- Exercise
The result should be every line in the material below containing the string "shown".

* * *

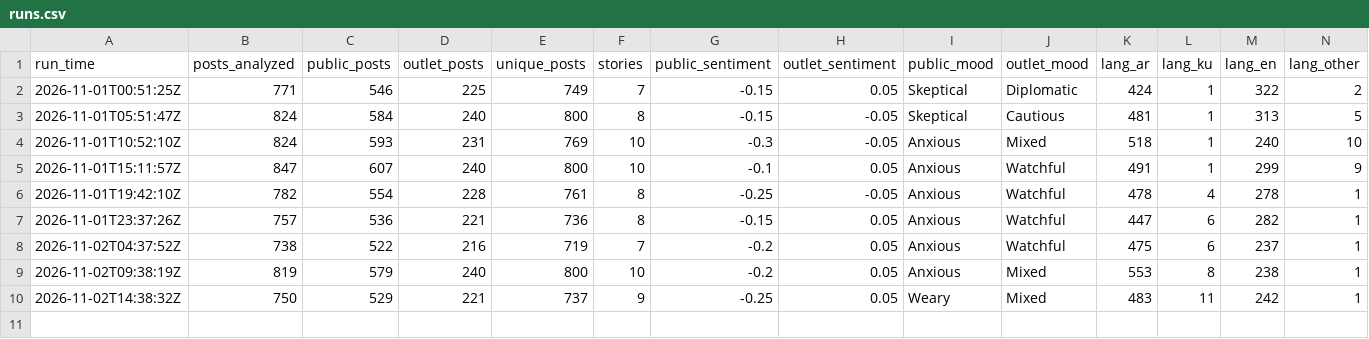
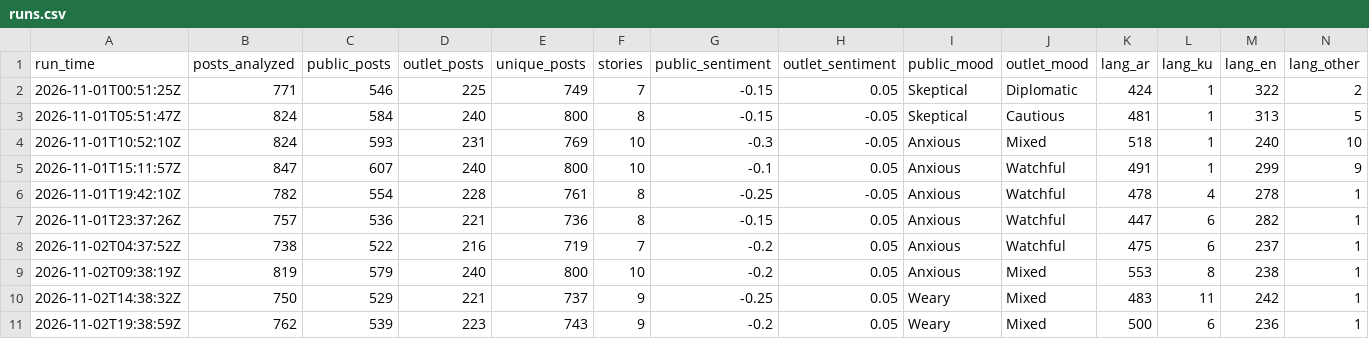
Before and after one commit to Brunopomodoro/syria-narrative-tracker, a CSV file: data/exports/2026-11/runs.csv, drawn as a sheet; only a part is shown; rows hold the shown columns only; the diff names each change by its address in the sheet, - before the commit and + after, or states it on an @@ line.

```diff
--- a/data/exports/2026-11/runs.csv
+++ b/data/exports/2026-11/runs.csv
+row 11: 2026-11-02T19:38:59Z | 762 | 539 | 223 | 743 | 9 | -0.2 | 0.05 | Weary | Mixed | 500 | 6 | 236 | 1
```
Also changed, not shown: data/exports/2026-11/themes.csv, 52 other files.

* * *

- Answer box
Before and after one commit to Brunopomodoro/syria-narrative-tracker, a CSV file: data/exports/2026-11/runs.csv, drawn as a sheet; only a part is shown; rows hold the shown columns only; the diff names each change by its address in the sheet, - before the commit and + after, or states it on an @@ line.
Also changed, not shown: data/exports/2026-11/themes.csv, 52 other files.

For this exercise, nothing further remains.